The VISTA Magellanic Survey (VMC) led by Principal Investigator Maria-Rosa Cioni aims to determine the spatially resolved star formation history and the three-dimensional geometry of the Magellanic Cloud system. The sensitivity in Y, J and Ks filters has been designed to reach sources below the oldest main-sequence turn-off point of the stellar population and through the multi-epoch coverage to measure accurate Ks mean magnitudes for pulsating variable stars like RR Lyrae and Cepheids. Data Release 5 (DR5), published on 01 Aug 2019, provides the complete set of observations covering the Small Magellanic Cloud field (~40 square degrees), it also includes tiles from the bridge (~20 square degrees) and the stream (3 square degrees) for a total of 42 VMC survey tiles.
Deep IFU data cubes are now released for a sample of eight nearby edge-on galaxies: ESO 157-49, ESO 443-21, ESO 469-15, ESO 544-27, IC 217, IC 1553, PGC 28308 and PGC 30591. These galaxies were observed with the Multi-Unit Spectroscopic Explorer (MUSE) integral field unit at the VLT with the aim of studying the formation mechanism of the thick discs in these objects. These deep science data cubes are characterised by long exposure times, typically three hours, and careful removal of the sky background from the target exposures rather than offset skies.
The VISTA Extragalactic Infrared Legacy Survey (VEILS) is one of the Cycle 2 VISTA Public Surveys. It is a deep J- and Ks-band transient and wide-field survey that has the following goals: understanding the epoch of reionisation, the build-up of massive galaxies, and constraining the cosmological equation of state using both Type 1a supernovae and AGN dust lag measurements. VEILS covers 9 square degrees of the extragalactic sky over 3 fields: XMM-LSS, CDFS and ELAIS-S1. This first data release (DR1) contains pawprint images (239 in J and 225 in Ks) and deep stacked pawprints (72 in total over the 3 cosmological fields), together with associated confidence maps and single-band J and Ks source lists.

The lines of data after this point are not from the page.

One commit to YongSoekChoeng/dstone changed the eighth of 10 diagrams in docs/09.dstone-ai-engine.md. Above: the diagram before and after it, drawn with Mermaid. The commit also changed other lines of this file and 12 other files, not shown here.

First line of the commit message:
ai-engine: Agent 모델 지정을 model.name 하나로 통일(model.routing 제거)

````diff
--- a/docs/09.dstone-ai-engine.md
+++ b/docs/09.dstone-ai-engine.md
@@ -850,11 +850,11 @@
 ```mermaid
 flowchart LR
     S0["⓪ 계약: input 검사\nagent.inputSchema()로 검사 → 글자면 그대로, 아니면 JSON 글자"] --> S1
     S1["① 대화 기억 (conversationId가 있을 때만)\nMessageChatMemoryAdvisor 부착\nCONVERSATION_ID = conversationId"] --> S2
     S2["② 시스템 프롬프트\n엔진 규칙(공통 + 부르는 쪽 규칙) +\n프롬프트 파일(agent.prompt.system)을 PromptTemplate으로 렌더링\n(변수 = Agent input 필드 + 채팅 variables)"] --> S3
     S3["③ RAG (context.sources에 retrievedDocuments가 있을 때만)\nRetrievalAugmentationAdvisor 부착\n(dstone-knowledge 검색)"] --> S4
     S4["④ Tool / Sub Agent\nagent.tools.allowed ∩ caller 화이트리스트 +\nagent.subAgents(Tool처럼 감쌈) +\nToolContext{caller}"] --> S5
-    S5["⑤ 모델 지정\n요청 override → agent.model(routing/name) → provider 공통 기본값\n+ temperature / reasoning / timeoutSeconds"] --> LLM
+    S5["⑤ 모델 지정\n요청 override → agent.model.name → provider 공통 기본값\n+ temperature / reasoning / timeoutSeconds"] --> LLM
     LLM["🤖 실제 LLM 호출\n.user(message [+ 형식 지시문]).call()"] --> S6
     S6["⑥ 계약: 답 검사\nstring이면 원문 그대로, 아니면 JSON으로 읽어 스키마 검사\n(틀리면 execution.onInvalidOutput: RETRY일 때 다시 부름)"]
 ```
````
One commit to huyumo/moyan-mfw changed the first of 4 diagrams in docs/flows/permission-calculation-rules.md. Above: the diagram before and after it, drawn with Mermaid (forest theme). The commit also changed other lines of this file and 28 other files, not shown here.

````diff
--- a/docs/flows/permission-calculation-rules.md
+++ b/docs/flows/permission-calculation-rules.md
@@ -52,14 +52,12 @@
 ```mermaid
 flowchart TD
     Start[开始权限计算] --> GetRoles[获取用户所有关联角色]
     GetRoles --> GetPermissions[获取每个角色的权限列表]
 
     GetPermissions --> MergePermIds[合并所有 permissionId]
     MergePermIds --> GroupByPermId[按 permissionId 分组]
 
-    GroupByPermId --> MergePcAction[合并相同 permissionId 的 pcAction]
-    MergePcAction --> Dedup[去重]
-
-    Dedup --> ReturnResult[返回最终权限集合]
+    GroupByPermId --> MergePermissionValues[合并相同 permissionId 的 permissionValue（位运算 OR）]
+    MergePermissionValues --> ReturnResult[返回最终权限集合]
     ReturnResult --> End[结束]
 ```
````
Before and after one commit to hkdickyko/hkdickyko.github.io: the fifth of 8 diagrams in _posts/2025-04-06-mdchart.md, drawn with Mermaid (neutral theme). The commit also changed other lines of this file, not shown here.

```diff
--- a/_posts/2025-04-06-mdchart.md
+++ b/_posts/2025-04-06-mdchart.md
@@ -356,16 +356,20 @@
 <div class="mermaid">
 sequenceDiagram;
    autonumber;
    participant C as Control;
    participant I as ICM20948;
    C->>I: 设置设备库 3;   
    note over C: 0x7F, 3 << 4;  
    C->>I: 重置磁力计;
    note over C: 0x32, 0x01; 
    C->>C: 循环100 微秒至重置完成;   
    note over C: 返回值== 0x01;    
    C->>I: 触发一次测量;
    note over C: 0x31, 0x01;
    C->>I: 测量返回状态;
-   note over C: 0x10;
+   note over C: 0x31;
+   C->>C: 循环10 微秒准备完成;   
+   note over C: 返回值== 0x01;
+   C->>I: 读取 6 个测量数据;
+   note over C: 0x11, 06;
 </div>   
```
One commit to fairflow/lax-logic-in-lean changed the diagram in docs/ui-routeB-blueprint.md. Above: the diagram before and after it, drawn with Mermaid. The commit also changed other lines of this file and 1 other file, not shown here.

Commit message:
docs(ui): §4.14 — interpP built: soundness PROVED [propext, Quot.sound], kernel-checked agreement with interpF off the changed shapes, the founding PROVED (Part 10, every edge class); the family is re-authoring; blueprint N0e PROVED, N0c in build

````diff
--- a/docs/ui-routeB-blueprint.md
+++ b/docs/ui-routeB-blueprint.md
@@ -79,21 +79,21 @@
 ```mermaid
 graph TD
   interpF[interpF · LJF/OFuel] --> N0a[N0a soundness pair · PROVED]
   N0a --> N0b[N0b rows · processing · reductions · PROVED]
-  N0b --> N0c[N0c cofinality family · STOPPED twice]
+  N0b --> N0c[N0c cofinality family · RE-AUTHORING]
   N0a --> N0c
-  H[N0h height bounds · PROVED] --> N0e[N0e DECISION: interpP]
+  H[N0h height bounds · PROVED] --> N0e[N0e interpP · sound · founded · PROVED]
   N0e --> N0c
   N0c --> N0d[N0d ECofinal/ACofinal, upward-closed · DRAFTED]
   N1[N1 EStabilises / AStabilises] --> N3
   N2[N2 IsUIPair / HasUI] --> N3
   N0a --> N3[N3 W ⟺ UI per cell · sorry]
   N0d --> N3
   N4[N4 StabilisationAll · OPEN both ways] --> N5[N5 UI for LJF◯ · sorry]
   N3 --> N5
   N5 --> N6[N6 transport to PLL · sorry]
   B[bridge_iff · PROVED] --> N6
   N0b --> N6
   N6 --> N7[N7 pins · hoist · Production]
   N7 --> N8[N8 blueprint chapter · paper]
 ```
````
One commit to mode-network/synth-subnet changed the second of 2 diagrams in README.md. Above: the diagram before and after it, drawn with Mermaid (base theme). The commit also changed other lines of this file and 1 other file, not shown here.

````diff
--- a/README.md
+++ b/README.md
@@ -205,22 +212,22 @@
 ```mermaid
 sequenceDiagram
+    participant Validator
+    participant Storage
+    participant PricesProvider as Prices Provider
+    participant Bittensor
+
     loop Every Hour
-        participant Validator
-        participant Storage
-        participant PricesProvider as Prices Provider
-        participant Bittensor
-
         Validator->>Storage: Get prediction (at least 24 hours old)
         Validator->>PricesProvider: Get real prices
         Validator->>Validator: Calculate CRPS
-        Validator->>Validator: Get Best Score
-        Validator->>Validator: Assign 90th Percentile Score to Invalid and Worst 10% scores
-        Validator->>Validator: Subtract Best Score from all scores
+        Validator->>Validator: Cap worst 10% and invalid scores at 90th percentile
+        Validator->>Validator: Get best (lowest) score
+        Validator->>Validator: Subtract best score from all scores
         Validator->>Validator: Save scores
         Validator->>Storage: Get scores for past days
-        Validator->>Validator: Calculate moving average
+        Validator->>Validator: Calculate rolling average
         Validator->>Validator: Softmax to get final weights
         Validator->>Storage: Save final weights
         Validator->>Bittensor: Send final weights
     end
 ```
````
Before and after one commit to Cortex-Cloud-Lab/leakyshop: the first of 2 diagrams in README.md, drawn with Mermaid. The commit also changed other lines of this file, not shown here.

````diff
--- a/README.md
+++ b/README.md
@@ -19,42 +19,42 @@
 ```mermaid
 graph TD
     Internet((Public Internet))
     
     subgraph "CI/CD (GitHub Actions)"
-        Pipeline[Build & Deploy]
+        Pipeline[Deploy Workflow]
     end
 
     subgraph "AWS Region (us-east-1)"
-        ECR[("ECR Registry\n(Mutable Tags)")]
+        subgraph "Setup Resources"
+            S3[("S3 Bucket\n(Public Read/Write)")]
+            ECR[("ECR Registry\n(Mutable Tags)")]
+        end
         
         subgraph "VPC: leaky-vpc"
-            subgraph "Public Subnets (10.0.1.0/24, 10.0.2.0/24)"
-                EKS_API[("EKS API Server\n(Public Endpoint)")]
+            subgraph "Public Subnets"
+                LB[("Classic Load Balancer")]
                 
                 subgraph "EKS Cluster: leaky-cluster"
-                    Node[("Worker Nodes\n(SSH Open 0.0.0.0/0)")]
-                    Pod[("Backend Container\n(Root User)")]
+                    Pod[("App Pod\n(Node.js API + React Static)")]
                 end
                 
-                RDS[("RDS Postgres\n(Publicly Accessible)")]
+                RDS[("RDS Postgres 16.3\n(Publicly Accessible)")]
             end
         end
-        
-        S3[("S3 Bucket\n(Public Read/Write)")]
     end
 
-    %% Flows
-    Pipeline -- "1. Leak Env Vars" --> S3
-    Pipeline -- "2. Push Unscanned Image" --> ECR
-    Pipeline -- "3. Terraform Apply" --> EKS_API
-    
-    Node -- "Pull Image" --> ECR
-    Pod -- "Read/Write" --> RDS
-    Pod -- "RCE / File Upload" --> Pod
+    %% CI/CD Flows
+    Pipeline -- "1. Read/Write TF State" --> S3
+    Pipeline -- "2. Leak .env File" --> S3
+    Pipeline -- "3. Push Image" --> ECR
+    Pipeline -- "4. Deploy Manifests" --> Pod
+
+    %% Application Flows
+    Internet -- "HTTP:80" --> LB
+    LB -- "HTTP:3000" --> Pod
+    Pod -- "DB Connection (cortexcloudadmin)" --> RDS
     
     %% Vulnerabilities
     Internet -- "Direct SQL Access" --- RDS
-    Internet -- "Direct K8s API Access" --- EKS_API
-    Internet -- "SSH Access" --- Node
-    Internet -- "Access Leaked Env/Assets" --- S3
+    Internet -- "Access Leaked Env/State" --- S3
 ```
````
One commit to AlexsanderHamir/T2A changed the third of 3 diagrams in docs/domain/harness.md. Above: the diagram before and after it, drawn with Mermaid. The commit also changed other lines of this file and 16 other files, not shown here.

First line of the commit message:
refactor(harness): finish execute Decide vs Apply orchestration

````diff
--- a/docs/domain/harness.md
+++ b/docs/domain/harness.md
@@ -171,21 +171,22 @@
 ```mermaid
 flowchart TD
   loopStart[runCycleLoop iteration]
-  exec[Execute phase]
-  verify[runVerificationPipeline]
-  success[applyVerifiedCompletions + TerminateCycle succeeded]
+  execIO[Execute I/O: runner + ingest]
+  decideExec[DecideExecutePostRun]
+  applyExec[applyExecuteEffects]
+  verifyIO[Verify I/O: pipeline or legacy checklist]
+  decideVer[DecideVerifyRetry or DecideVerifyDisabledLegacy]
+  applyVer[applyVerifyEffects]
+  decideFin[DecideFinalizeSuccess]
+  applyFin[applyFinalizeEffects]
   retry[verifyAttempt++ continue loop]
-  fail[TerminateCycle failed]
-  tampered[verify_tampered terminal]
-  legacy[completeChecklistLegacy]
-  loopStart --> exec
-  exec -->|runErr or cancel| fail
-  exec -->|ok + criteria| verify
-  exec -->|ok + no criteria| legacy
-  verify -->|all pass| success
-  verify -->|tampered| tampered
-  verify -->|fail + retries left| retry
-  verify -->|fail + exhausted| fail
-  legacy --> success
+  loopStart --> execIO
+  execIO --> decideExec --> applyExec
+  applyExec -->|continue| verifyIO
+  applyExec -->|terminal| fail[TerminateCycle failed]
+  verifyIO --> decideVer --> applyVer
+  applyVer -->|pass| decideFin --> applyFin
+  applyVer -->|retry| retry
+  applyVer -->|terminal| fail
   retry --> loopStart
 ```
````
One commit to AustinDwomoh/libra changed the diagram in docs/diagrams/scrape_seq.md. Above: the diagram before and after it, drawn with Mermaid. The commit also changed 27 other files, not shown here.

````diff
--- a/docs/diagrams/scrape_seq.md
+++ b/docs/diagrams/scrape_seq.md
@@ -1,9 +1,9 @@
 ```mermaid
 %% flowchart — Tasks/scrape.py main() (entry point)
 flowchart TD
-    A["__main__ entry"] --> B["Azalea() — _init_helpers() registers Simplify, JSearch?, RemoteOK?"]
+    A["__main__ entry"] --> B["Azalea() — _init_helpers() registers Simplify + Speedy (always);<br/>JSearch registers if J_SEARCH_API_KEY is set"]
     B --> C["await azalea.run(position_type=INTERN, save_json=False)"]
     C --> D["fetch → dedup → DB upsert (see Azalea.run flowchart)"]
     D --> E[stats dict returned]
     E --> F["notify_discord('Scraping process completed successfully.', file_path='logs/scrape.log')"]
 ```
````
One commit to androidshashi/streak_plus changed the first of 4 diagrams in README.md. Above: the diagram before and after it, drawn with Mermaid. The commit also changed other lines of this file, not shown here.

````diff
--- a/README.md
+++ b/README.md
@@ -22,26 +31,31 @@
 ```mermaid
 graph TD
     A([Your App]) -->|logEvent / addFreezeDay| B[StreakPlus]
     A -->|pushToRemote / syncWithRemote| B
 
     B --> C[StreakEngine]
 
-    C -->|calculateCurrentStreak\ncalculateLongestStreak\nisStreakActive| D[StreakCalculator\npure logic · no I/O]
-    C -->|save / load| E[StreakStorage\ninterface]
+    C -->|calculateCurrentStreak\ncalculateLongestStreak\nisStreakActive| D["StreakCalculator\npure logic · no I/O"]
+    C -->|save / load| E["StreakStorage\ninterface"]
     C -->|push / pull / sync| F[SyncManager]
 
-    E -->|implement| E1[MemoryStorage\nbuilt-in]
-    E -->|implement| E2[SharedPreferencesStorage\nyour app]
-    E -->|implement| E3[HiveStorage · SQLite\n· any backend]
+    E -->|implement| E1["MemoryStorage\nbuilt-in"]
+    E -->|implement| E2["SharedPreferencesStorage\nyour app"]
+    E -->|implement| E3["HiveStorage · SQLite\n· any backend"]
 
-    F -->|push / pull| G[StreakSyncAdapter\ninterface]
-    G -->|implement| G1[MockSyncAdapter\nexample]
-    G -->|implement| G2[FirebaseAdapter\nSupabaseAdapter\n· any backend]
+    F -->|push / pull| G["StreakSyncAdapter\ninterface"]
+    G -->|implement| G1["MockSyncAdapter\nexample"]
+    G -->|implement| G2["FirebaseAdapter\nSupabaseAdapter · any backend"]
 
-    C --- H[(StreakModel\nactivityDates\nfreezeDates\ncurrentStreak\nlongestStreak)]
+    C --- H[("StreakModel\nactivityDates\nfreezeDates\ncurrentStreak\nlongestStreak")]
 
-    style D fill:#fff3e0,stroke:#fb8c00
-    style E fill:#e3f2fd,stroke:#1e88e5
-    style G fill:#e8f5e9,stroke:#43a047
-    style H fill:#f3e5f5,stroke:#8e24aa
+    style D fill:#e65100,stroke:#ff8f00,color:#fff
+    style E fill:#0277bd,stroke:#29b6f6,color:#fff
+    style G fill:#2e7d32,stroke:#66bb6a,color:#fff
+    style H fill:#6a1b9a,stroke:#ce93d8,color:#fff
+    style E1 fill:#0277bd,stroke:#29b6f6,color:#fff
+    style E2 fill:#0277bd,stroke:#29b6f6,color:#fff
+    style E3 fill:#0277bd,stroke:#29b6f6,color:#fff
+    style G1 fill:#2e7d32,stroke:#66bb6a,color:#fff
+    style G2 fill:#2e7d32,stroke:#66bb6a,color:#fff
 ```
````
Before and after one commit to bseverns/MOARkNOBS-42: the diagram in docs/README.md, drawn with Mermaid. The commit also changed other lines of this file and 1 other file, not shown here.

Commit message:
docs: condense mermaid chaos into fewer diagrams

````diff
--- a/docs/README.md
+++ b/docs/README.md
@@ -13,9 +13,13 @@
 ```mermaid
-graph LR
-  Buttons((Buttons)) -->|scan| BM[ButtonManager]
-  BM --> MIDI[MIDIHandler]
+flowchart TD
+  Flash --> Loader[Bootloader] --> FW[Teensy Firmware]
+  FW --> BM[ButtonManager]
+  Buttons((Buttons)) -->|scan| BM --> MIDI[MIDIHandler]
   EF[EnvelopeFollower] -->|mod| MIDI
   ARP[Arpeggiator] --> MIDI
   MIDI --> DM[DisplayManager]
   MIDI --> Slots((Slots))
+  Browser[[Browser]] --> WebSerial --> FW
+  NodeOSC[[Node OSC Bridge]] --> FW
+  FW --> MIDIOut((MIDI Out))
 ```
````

Recent observations suggest that the supermassive black hole at the centre of our galaxy is going through a special accretion event. In the framework of the ESA/ESO agreement, coordinated observations with the Very Large Telescope and the XMM-Newton observatory were taken on the night of 31 August 2019. This joint near-infrared and X-ray monitoring effort aims at constraining the physical processes that regulate accretion by supermassive black holes and the subsequent variability in the emission of radiation. To facilitate a prompt and broad exploration of this rich dataset, the ESO data collected with the NACO instrument have been made publicly available at the ESO Science Archive Facility (under Programme ID 2103.B-5061). Further, the XMM-Newtondataset is also publicly available at the XMM-NewtonScience Archive.
By 2020, the first major results will be obtained from a huge variety of “pathfinder” facilities that are operating with entirely new types of survey instruments. These pathfinders have the common aim of untangling galaxy evolution physics. This is the main purpose of the second Australia-ESO conference, enabling serious conversations about the future coordination of next-generation galaxy evolution surveys.
The school includes lectures on the basics of observing techniques and will teach participants on how to prepare for observing with ESO telescopes. The participants will work on specific science projects within groups and observe at the NTT at La Silla Observatory, after which they will reduce and analyse their datasets and present their findings.